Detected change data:
--- START ---

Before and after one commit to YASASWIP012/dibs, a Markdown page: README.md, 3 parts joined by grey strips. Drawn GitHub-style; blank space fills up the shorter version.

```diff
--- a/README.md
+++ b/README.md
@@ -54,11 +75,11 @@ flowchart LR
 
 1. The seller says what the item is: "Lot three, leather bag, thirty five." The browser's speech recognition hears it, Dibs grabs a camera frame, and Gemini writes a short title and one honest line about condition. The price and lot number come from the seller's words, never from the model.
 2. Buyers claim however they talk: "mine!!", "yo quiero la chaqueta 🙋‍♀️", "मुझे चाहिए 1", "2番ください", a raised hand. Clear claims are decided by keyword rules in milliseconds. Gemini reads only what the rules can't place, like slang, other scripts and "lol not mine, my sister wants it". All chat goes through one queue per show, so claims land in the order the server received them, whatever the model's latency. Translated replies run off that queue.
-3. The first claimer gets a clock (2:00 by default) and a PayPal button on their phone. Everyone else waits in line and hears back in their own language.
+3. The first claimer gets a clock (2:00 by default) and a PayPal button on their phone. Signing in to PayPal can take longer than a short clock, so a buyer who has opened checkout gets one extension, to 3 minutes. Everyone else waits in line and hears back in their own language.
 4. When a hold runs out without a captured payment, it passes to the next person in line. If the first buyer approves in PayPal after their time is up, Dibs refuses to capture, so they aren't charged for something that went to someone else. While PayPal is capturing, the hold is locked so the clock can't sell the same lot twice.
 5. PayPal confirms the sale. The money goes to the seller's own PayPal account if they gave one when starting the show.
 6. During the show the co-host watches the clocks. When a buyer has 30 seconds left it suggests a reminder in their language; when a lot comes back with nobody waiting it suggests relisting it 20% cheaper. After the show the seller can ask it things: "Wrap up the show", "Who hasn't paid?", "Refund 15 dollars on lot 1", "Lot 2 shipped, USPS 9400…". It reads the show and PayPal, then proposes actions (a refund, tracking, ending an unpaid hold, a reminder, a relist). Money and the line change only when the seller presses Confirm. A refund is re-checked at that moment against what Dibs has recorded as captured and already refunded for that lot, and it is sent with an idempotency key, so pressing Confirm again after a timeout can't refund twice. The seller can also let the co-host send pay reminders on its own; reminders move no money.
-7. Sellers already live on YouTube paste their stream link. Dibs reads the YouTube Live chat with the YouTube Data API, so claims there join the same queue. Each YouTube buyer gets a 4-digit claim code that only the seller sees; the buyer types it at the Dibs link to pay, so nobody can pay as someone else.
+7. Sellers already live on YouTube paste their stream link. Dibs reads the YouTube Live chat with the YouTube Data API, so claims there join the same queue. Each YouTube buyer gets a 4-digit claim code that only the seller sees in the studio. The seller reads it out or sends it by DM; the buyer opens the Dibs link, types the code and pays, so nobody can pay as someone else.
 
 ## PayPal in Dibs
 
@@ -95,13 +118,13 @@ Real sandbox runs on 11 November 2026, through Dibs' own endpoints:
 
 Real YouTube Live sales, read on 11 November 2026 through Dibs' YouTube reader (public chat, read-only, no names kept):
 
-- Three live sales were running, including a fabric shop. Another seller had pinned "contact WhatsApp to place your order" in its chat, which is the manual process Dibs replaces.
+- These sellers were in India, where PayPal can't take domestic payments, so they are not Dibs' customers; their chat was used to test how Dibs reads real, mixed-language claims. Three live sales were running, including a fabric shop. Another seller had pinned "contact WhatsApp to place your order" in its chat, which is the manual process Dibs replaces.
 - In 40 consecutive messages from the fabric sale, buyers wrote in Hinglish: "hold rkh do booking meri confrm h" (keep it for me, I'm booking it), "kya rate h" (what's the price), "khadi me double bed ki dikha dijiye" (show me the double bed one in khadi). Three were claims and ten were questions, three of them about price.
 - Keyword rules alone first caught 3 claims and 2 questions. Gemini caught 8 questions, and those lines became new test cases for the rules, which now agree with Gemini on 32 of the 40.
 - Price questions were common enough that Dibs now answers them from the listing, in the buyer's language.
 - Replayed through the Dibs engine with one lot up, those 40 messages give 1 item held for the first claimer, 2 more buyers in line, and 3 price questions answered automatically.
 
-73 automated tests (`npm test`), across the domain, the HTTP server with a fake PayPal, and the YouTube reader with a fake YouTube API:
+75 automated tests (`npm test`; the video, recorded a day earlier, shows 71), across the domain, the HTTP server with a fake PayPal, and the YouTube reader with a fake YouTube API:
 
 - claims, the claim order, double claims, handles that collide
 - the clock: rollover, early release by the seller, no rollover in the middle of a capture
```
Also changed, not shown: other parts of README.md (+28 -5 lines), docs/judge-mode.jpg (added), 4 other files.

--- END ---

• Task:
The output should be a character-exact copy of all entries.

• Completed task:
Before and after one commit to YASASWIP012/dibs, a Markdown page: README.md, 3 parts joined by grey strips. Drawn GitHub-style; blank space fills up the shorter version.

```diff
--- a/README.md
+++ b/README.md
@@ -54,11 +75,11 @@ flowchart LR
 
 1. The seller says what the item is: "Lot three, leather bag, thirty five." The browser's speech recognition hears it, Dibs grabs a camera frame, and Gemini writes a short title and one honest line about condition. The price and lot number come from the seller's words, never from the model.
 2. Buyers claim however they talk: "mine!!", "yo quiero la chaqueta 🙋‍♀️", "मुझे चाहिए 1", "2番ください", a raised hand. Clear claims are decided by keyword rules in milliseconds. Gemini reads only what the rules can't place, like slang, other scripts and "lol not mine, my sister wants it". All chat goes through one queue per show, so claims land in the order the server received them, whatever the model's latency. Translated replies run off that queue.
-3. The first claimer gets a clock (2:00 by default) and a PayPal button on their phone. Everyone else waits in line and hears back in their own language.
+3. The first claimer gets a clock (2:00 by default) and a PayPal button on their phone. Signing in to PayPal can take longer than a short clock, so a buyer who has opened checkout gets one extension, to 3 minutes. Everyone else waits in line and hears back in their own language.
 4. When a hold runs out without a captured payment, it passes to the next person in line. If the first buyer approves in PayPal after their time is up, Dibs refuses to capture, so they aren't charged for something that went to someone else. While PayPal is capturing, the hold is locked so the clock can't sell the same lot twice.
 5. PayPal confirms the sale. The money goes to the seller's own PayPal account if they gave one when starting the show.
 6. During the show the co-host watches the clocks. When a buyer has 30 seconds left it suggests a reminder in their language; when a lot comes back with nobody waiting it suggests relisting it 20% cheaper. After the show the seller can ask it things: "Wrap up the show", "Who hasn't paid?", "Refund 15 dollars on lot 1", "Lot 2 shipped, USPS 9400…". It reads the show and PayPal, then proposes actions (a refund, tracking, ending an unpaid hold, a reminder, a relist). Money and the line change only when the seller presses Confirm. A refund is re-checked at that moment against what Dibs has recorded as captured and already refunded for that lot, and it is sent with an idempotency key, so pressing Confirm again after a timeout can't refund twice. The seller can also let the co-host send pay reminders on its own; reminders move no money.
-7. Sellers already live on YouTube paste their stream link. Dibs reads the YouTube Live chat with the YouTube Data API, so claims there join the same queue. Each YouTube buyer gets a 4-digit claim code that only the seller sees; the buyer types it at the Dibs link to pay, so nobody can pay as someone else.
+7. Sellers already live on YouTube paste their stream link. Dibs reads the YouTube Live chat with the YouTube Data API, so claims there join the same queue. Each YouTube buyer gets a 4-digit claim code that only the seller sees in the studio. The seller reads it out or sends it by DM; the buyer opens the Dibs link, types the code and pays, so nobody can pay as someone else.
 
 ## PayPal in Dibs
 
@@ -95,13 +118,13 @@ Real sandbox runs on 11 November 2026, through Dibs' own endpoints:
 
 Real YouTube Live sales, read on 11 November 2026 through Dibs' YouTube reader (public chat, read-only, no names kept):
 
-- Three live sales were running, including a fabric shop. Another seller had pinned "contact WhatsApp to place your order" in its chat, which is the manual process Dibs replaces.
+- These sellers were in India, where PayPal can't take domestic payments, so they are not Dibs' customers; their chat was used to test how Dibs reads real, mixed-language claims. Three live sales were running, including a fabric shop. Another seller had pinned "contact WhatsApp to place your order" in its chat, which is the manual process Dibs replaces.
 - In 40 consecutive messages from the fabric sale, buyers wrote in Hinglish: "hold rkh do booking meri confrm h" (keep it for me, I'm booking it), "kya rate h" (what's the price), "khadi me double bed ki dikha dijiye" (show me the double bed one in khadi). Three were claims and ten were questions, three of them about price.
 - Keyword rules alone first caught 3 claims and 2 questions. Gemini caught 8 questions, and those lines became new test cases for the rules, which now agree with Gemini on 32 of the 40.
 - Price questions were common enough that Dibs now answers them from the listing, in the buyer's language.
 - Replayed through the Dibs engine with one lot up, those 40 messages give 1 item held for the first claimer, 2 more buyers in line, and 3 price questions answered automatically.
 
-73 automated tests (`npm test`), across the domain, the HTTP server with a fake PayPal, and the YouTube reader with a fake YouTube API:
+75 automated tests (`npm test`; the video, recorded a day earlier, shows 71), across the domain, the HTTP server with a fake PayPal, and the YouTube reader with a fake YouTube API:
 
 - claims, the claim order, double claims, handles that collide
 - the clock: rollover, early release by the seller, no rollover in the middle of a capture
```
Also changed, not shown: other parts of README.md (+28 -5 lines), docs/judge-mode.jpg (added), 4 other files.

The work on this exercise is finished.